CHRIST IS WONDERFUL IN HIS WORK. The works of God are manifold, and all are perfect. But His great, His greatest, His master-work, is the salvation of His people. If before He has unveiled His whole Being; all His divine attributes are revealed, harmonized, and glorified in this wondrous scheme of saving sinners. Look at this work in its several parts. Wonderful was His perfect obedience to the law. Never before was that law so illustrated, honored, and magnified, as by the obedience of Christ, the Lawgiver. Had the whole human race through eternity kept perfectly every precept; their obedience had not shed such luster on the law as one act of our Lord's obedience did. Was it not wonderful to see Him who was above the law, made under it, who was the Lawgiver, become the law-fulfiller, that He might yield such an obedience–  the obedience of the righteous One- as would fully justify, and thus place in a state of righteousness all who should believe in Him! Thus we are "made the righteousness of God in Him."

Behold your present standing, believer in Christ!
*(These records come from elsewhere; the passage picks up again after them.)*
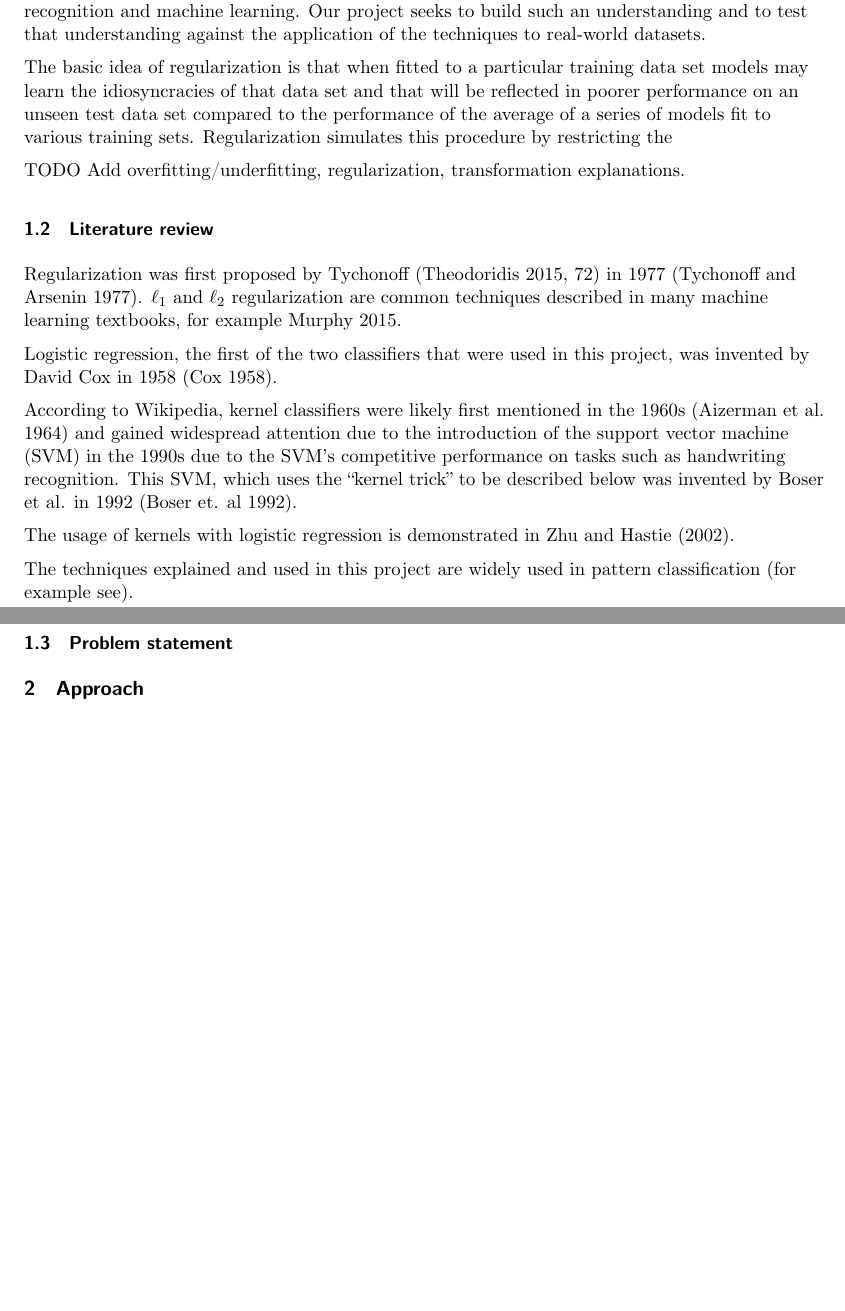
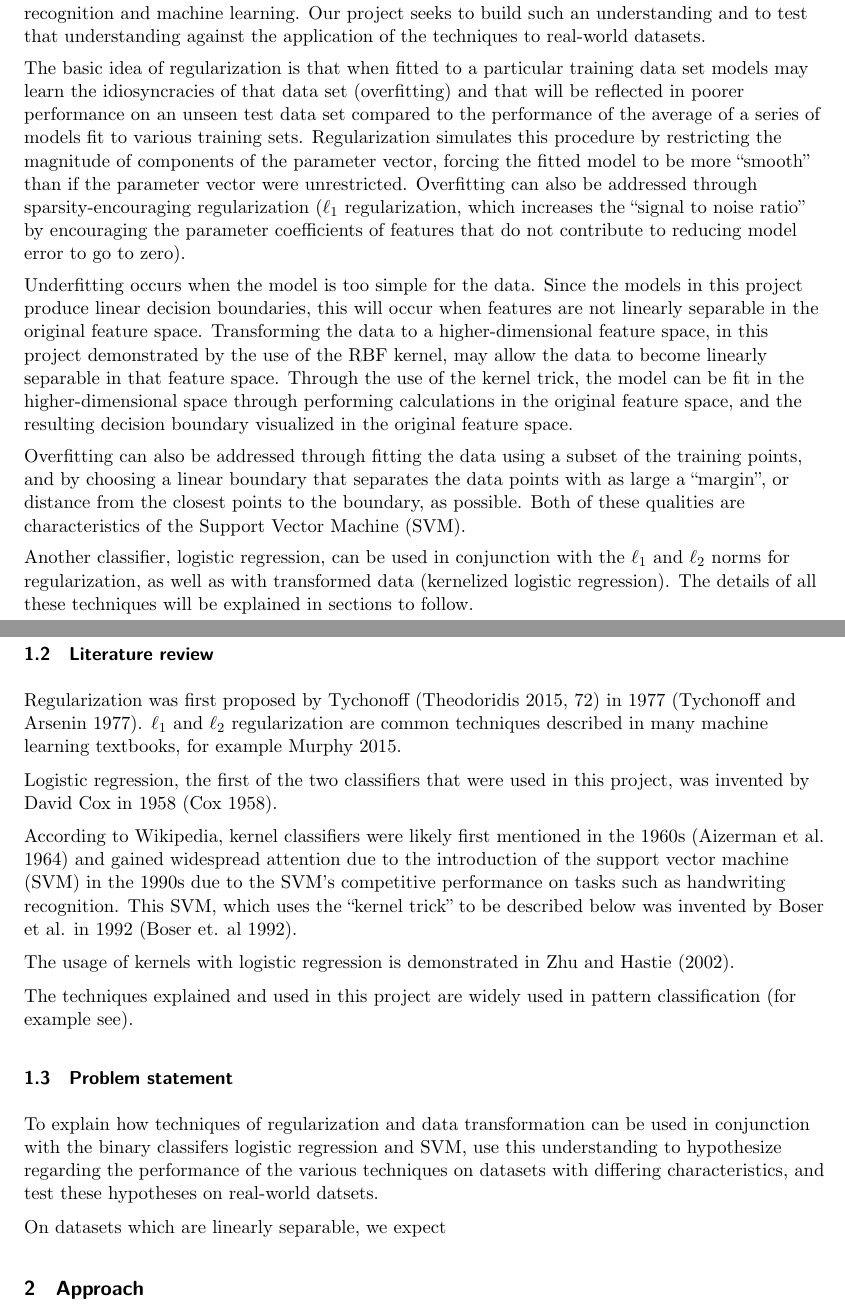
Before and after one commit to jtdowdall/regularization-vs-transformation, a LaTeX document (final_report/final_report.tex): two parts of pages 1 and 2 of 7 before the commit and two parts of pages 1 and 2 of 8 after it, joined at a grey line, cut so that both start at the same text, the shorter picture padded with empty space. Compiled offline with XeLaTeX.

Commit message:
Finished Motivation section

```diff
--- a/final_report/final_report.tex
+++ b/final_report/final_report.tex
@@ -57,9 +57,13 @@
 
 The fact that the performance of classifiers can be improved through methods that 1) impose some form of regularization on the estimated parameters, or 2) exploit useful transformations of the feature space, suggests that understanding of the intracies and interrelationships between these techniques is an important part of any practitioner's toolbox in the field of pattern recognition and machine learning. Our project seeks to build such an understanding and to test that understanding against the application of the techniques to real-world datasets.
 
-The basic idea of regularization is that when fitted to a particular training data set models may learn the idiosyncracies of that data set and that will be reflected in poorer performance on an unseen test data set compared to the performance of the average of a series of models fit to various training sets. Regularization simulates this procedure by restricting the
+The basic idea of regularization is that when fitted to a particular training data set models may learn the idiosyncracies of that data set (overfitting) and that will be reflected in poorer performance on an unseen test data set compared to the performance of the average of a series of models fit to various training sets. Regularization simulates this procedure by restricting the magnitude of components of the parameter vector, forcing the fitted model to be more ``smooth'' than if the parameter vector were unrestricted. Overfitting can also be addressed through sparsity-encouraging regularization ($\ell_1$ regularization, which increases the ``signal to noise ratio'' by encouraging the parameter coefficients of features that do not contribute to reducing model error to go to zero).
 
-TODO Add overfitting/underfitting, regularization, transformation explanations.
+Underfitting occurs when the model is too simple for the data. Since the models in this project produce linear decision boundaries, this will occur when features are not linearly separable in the original feature space. Transforming the data to a higher-dimensional feature space, in this project demonstrated by the use of the RBF kernel, may allow the data to become linearly separable in that feature space. Through the use of the kernel trick, the model can be fit in the higher-dimensional space through performing calculations in the original feature space, and the resulting decision boundary visualized in the original feature space.
+
+Overfitting can also be addressed through fitting the data using a subset of the training points, and by choosing a linear boundary that separates the data points with as large a ``margin'', or distance from the closest points to the boundary, as possible. Both of these qualities are characteristics of the Support Vector Machine (SVM).
+
+Another classifier, logistic regression, can be used in conjunction with the $\ell_1$ and $\ell_2$ norms for regularization, as well as with transformed data (kernelized logistic regression). The details of all these techniques will be explained in sections to follow.
 
 \subsection{Literature review}
 
@@ -74,6 +78,10 @@ The usage of kernels with logistic regression is demonstrated in Zhu and Hastie
 The techniques explained and used in this project are widely used in pattern classification (for example see).
 
 \subsection{Problem statement}
+
+To explain how techniques of regularization and data transformation can be used in conjunction with the binary classifers logistic regression and SVM, use this understanding to hypothesize regarding the performance of the various techniques on datasets with differing characteristics, and test these hypotheses on real-world datsets.
+
+On datasets which are linearly separable, we expect
 
 \section{Approach}
 
```
Also changed, not shown: final_report/final_report.pdf, final_report/final_report.tex (4 more changed lines), 2 other files.
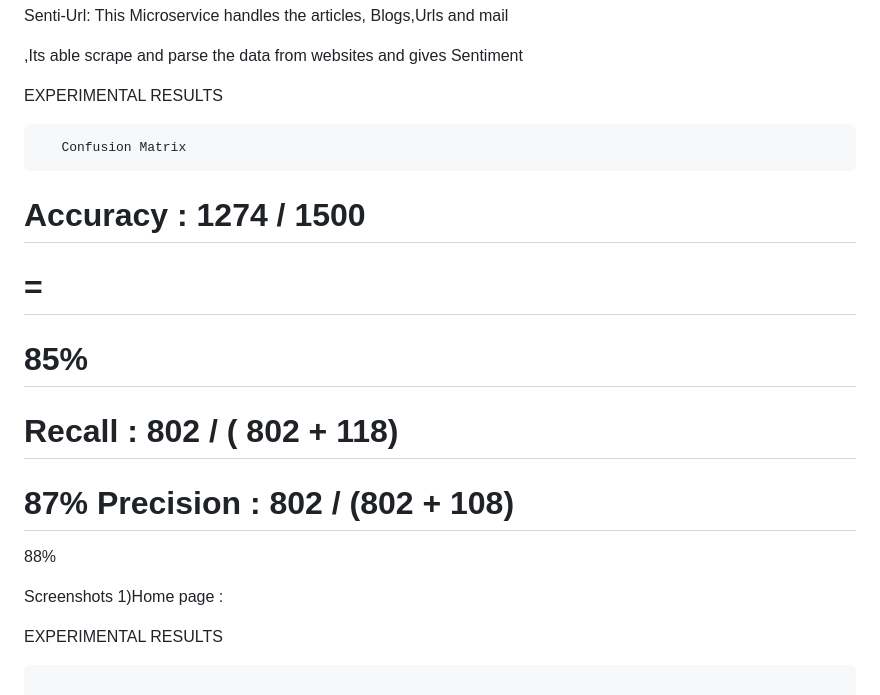
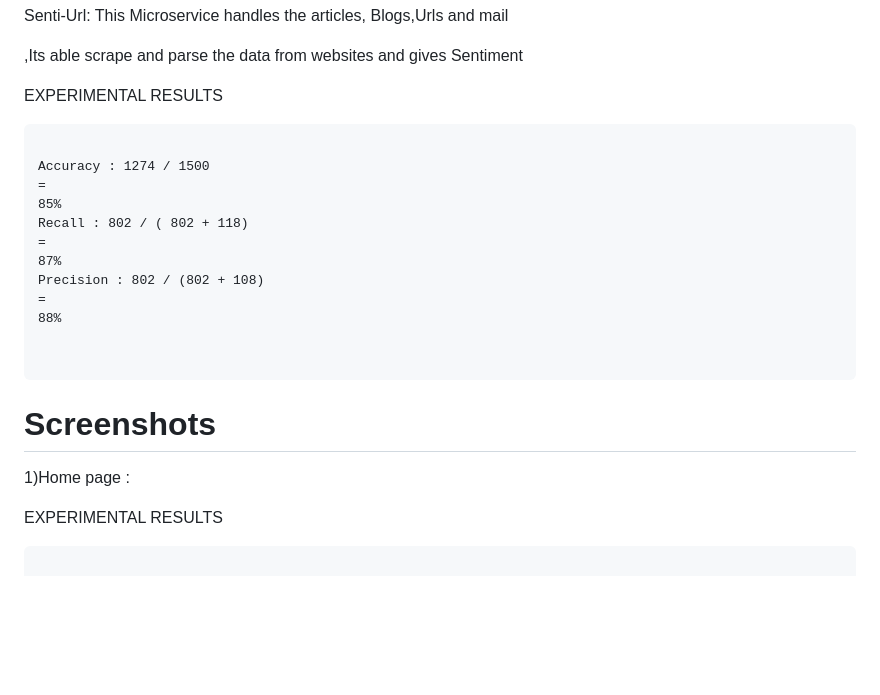
Before and after one commit to UDAYAGIRICHARAN/Senti_star, a Markdown page: README.md, the part around the change. Rendered like a GitHub page; blank space fills up the shorter version.

````diff
--- a/README.md
+++ b/README.md
@@ -69,16 +69,11 @@ EXPERIMENTAL RESULTS
 
 
 
-       Confusion Matrix
+```
 
-
-
-
-
-
-# Accuracy : 1274 / 1500
-# =
-# 85%
+Accuracy : 1274 / 1500
+=
+85%
 Recall : 802 / ( 802 + 118)
 =
 87%
@@ -87,9 +82,9 @@ Precision : 802 / (802 + 108)
 88%
 
 
+```
 
-
-Screenshots
+# Screenshots
 1)Home page :
 
 
````
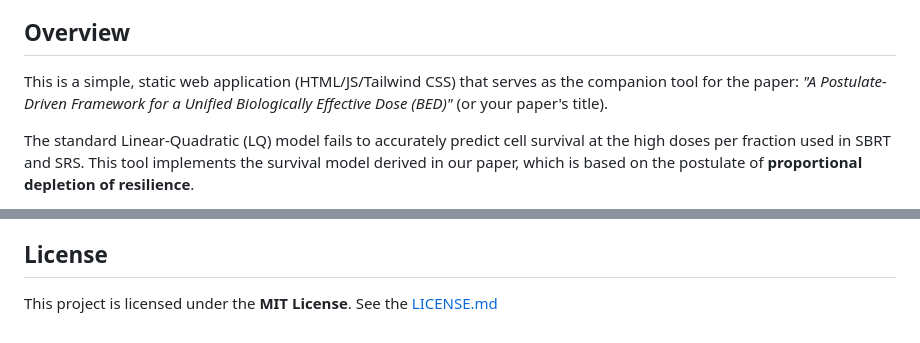
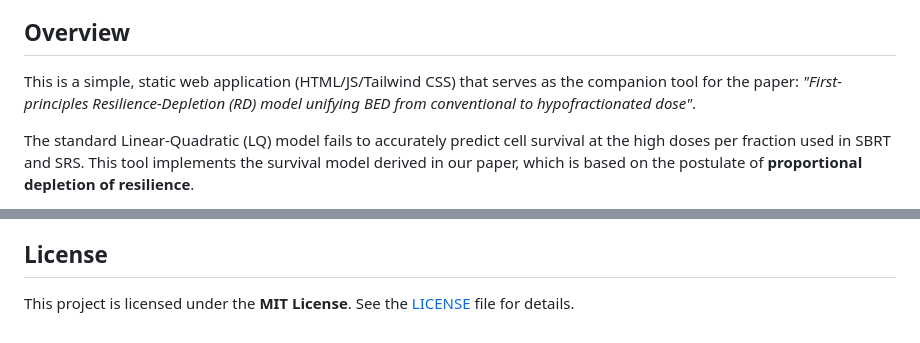
Before and after one commit to JoliverApps/Unified-BED-Calculator, a Markdown page: README.md, 2 parts joined by grey strips. GitHub-like rendering.

Commit message:
Update README.md
Updated paper title and created link to the LICENCE.

```diff
--- a/README.md
+++ b/README.md
@@ -12,7 +12,7 @@
 
 ## Overview
 
-This is a simple, static web application (HTML/JS/Tailwind CSS) that serves as the companion tool for the paper: *"A Postulate-Driven Framework for a Unified Biologically Effective Dose (BED)"* (or your paper's title).
+This is a simple, static web application (HTML/JS/Tailwind CSS) that serves as the companion tool for the paper: *"First-principles Resilience-Depletion (RD) model unifying BED from conventional to hypofractionated dose"*.
 
 The standard Linear-Quadratic (LQ) model fails to accurately predict cell survival at the high doses per fraction used in SBRT and SRS. This tool implements the survival model derived in our paper, which is based on the postulate of **proportional depletion of resilience**.
 
@@ -59,4 +59,4 @@ This approach provides a single, consistent method for comparing all fractionati
 
 ## License
 
-This project is licensed under the **MIT License**. See the [LICENSE.md](LICENSE.md)
+This project is licensed under the **MIT License**. See the [LICENSE](LICENSE) file for details.
```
Turn your eye away from all your failures in obedience- the flaws and imperfections that mark your sincere endeavors to serve Christ and to glorify God- and see where your true acceptance is, even in the Beloved of the Father, "The Lord our righteousness." "Accepted in the Beloved," is the record that will raise you above all the fears and despondencies arising from your shortcomings and failures, and fill you with peace, and joy, and assurance.

Wonderful, too, is Christ in His death. This was the second part of His atoning work. Wonderful the spectacle of Essential Life condescending to die! To see Him who had given life to all living beings, and from whom at the very moment that He yielded up the spirit, a stream of vital power was flowing into every creature that had breath, now paling and stiffening in death! Oh, it was a sight of wonder to the universe! Never was a death attended by such wondrous results. It touched sin, and it was cleansed. It touched the curse, and it became a blessing. It touched itself, and it died. It touched the grave, and it yielded back its prisoner. It touched the gate of paradise, and the kingdom of heaven was opened to all believers. This was the "grain of wheat which fell into the ground and died," and which, in virtue of that death, brought forth much fruit. Oh, wonderful that Jesus should die that death for us, poor sinners, who, not He, deserved to die. Wonderful, that that one death should have given so perfect satisfaction to Divine justice as to have emancipated countless millions from its eternal punishment.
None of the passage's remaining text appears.